Condé Nast: the nastiest purchaser of independent media that you may never have heard of
Photo by Doc Searls from Santa Barbara, USA
Summary: Attacks on Free/libre software and propagandised coverage of Microsoft now the standard practice (or consensus) at Condé Nast
MOST PEOPLE probably don’t know what Condé Nast is. It’s not a publication, so a lot of people never even heard of it. Residing near Wall Street in New York City, Condé Nast is the quiet owner of many publications. One can guess what the business model is. It’s not really about publication, it is about profit. It is owned by a company with a revenue of 6.56 billion dollars (as of 2013). It is part of the corporate media, which is basically made of just a few giant corporations that control information or build (one might say “manufacture” even) public perception. A lot of people don’t seem to know that even Reddit sold out to Condé Nast, which might explain Reddit’s special service to Microsoft since then and also the extensive censorship that gains media attention these days. Prior to buying Wired, this magazine was actually quite well known for being a thorn on Microsoft’s side, especially amid antitrust battles. Now we have a Wired that’s a Microsoft propaganda outlet a lot of the time.
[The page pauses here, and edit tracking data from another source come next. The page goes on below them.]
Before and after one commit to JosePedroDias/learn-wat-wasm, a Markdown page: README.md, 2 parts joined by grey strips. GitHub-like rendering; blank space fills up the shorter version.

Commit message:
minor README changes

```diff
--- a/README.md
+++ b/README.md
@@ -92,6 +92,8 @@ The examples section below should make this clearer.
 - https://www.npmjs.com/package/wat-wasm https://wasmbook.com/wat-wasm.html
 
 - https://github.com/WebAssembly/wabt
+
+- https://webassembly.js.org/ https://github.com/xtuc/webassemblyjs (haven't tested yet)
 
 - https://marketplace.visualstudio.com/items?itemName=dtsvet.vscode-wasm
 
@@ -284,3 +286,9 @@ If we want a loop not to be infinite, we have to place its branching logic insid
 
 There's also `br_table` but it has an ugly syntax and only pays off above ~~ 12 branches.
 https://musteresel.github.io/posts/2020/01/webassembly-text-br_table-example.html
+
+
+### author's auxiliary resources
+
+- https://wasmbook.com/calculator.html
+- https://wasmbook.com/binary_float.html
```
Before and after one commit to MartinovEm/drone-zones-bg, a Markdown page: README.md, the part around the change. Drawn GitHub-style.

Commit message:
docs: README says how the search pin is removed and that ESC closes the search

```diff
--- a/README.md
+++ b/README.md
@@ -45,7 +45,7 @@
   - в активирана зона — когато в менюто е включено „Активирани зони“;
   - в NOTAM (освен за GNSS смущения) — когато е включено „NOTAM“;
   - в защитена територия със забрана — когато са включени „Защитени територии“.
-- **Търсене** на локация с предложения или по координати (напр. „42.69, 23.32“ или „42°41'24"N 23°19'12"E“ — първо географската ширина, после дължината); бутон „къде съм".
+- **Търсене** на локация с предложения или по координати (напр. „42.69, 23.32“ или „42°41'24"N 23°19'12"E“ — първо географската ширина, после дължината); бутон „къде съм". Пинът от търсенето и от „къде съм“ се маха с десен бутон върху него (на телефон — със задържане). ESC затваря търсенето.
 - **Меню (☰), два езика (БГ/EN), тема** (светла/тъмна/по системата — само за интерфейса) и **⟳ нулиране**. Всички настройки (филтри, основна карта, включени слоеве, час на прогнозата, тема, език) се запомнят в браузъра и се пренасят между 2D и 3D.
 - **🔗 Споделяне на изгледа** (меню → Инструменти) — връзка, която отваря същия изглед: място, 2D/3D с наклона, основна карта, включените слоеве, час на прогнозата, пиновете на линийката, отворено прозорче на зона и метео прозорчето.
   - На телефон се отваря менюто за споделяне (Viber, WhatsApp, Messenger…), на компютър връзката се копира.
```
We are deeply disturbed by the disappearance of independent media and the purchase of even communities such as Reddit by the corporate media that’s a neighbour of Wall Street. It’s too easy to see how the acquired sites and publications are changing. Ars Technica was purchased by Condé Nast only a few years ago and the difference has been stunning since then.
To give just the latest example among many, here is a very long Microsoft advertisement and hogwash. A lot of effort went into this propaganda. It is very personalised. It is one of a series of these articles, one of which was portraying Bill Gates, who wrote his Letter to Hobbyists (famous attack on FOSS) as an “open source” proponent. As usual, it is a pack of lies and spin, painting the NSA’a biggest software partner as an NSA sceptic with sentences like: “This is why, when the NSA story broke, Russinovich was part of the small team that worked to remake Microsoft’s online security.”
Nonsense like this you don’t read every day. Mind the author’s portrayal of Russinovich as a Microsoft “critic”. He must be joking, if not lying (which is worse). So a man who is on Microsoft’s payroll is now being introduced (in the headline even) as its foe, only to sell an article which is basically a Microsoft advertisement for the most NSA-friendly platform (Azure). It’s worse than deceiving because Microsoft voluntarily passes data from Azure to the NSA and to paint Microsoft as an NSA sceptic while promoting Azure is basically to entrap people and businesses, maybe even governments. But anyway, that’s Condé Nast.
Watch who used to write for Wired and who writes for it today. Condé Nast hired Microsoft boosters from The Register and when they are not busy seeding FUD against GNU/Linux (as Goodin does) they conveniently distract from Microsoft’s complicity with the NSA and the company’s utter incomptence when it comes to security. Just look at all the people who cover Microsoft, FOSS, etc. at Ars, which is run by the same owner (parent company). They are all pro-Microsoft, even those who run the so-called ‘FOSS’ section. It is quite easy to see. Cade’s series of whitewashing (Bill Hilf, Bill Gates and now Russinovich) is very telling because someone is assigning him to write such advertisements. Who are the bosses and who are their mates?
Wired, the sister publication of Ars Technica and a longtime Microsoft whitewashing powerhouse (since purchase), is on a roll this year and in some prior years. Readers of Techrights routinely show us the bias and it almost always comes down to Condé Nast. █